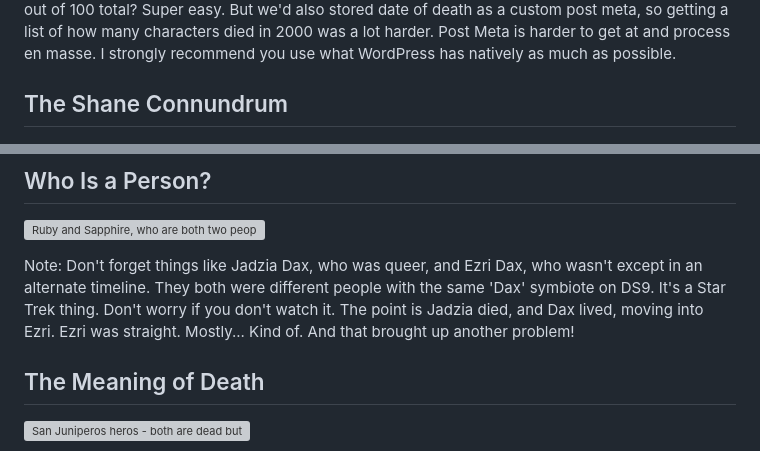
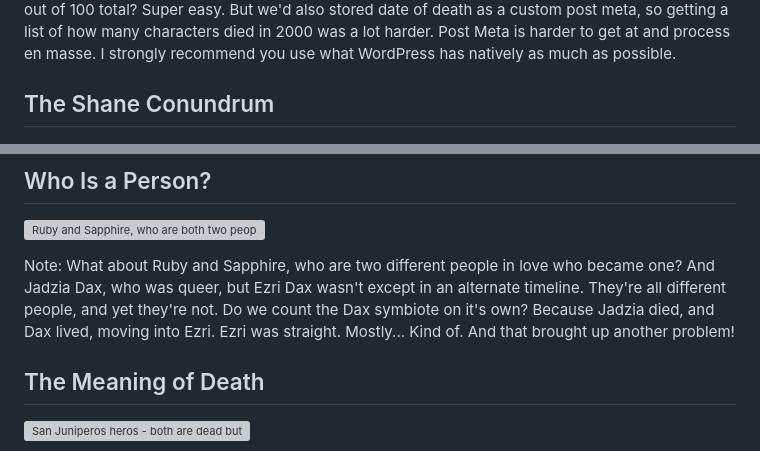
Before and after one commit to LezWatch/wordcamp-US-2017, a Markdown page: markdown.md, 2 parts joined by grey strips. GitHub-like rendering; grey boxes are pictures that could not be loaded.

```diff
--- a/markdown.md
+++ b/markdown.md
@@ -90,7 +90,7 @@ Note: The challenge with making those stats was that we had to generate them in
 
 
 
-## The Shane Connundrum
+## The Shane Conundrum
 
 ![Shane from The L Word being Shane](shane.gif)
 
@@ -150,7 +150,7 @@ Note: But this caused another problem. And no, I'm not talking about those chara
 
 ![Ruby and Sapphire, who are both two people and one third person - from Steven Universe](ruby-saphire.gif)
 
-Note: Don't forget things like Jadzia Dax, who was queer, and Ezri Dax, who wasn't except in an alternate timeline. They both were different people with the same 'Dax' symbiote on DS9. It's a Star Trek thing. Don't worry if you don't watch it. The point is Jadzia died, and Dax lived, moving into Ezri. Ezri was straight. Mostly... Kind of. And that brought up another problem!
+Note: What about Ruby and Sapphire, who are two different people in love who became one? And Jadzia Dax, who was queer, but Ezri Dax wasn't except in an alternate timeline. They're all different people, and yet they're not. Do we count the Dax symbiote on it's own? Because Jadzia died, and Dax lived, moving into Ezri. Ezri was straight. Mostly... Kind of. And that brought up another problem!
 
 
 
```
Also changed, not shown: other parts of markdown.md (+2 -2 lines), death-stats.jpg.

Exercise goal:
Write out the whole listing verbatim, images excluded.

Answer space:
Before and after one commit to LezWatch/wordcamp-US-2017, a Markdown page: markdown.md, 2 parts joined by grey strips. GitHub-like rendering; grey boxes are pictures that could not be loaded.

```diff
--- a/markdown.md
+++ b/markdown.md
@@ -90,7 +90,7 @@ Note: The challenge with making those stats was that we had to generate them in
 
 
 
-## The Shane Connundrum
+## The Shane Conundrum
 
 ![Shane from The L Word being Shane](shane.gif)
 
@@ -150,7 +150,7 @@ Note: But this caused another problem. And no, I'm not talking about those chara
 
 ![Ruby and Sapphire, who are both two people and one third person - from Steven Universe](ruby-saphire.gif)
 
-Note: Don't forget things like Jadzia Dax, who was queer, and Ezri Dax, who wasn't except in an alternate timeline. They both were different people with the same 'Dax' symbiote on DS9. It's a Star Trek thing. Don't worry if you don't watch it. The point is Jadzia died, and Dax lived, moving into Ezri. Ezri was straight. Mostly... Kind of. And that brought up another problem!
+Note: What about Ruby and Sapphire, who are two different people in love who became one? And Jadzia Dax, who was queer, but Ezri Dax wasn't except in an alternate timeline. They're all different people, and yet they're not. Do we count the Dax symbiote on it's own? Because Jadzia died, and Dax lived, moving into Ezri. Ezri was straight. Mostly... Kind of. And that brought up another problem!
 
 
 
```
Also changed, not shown: other parts of markdown.md (+2 -2 lines), death-stats.jpg.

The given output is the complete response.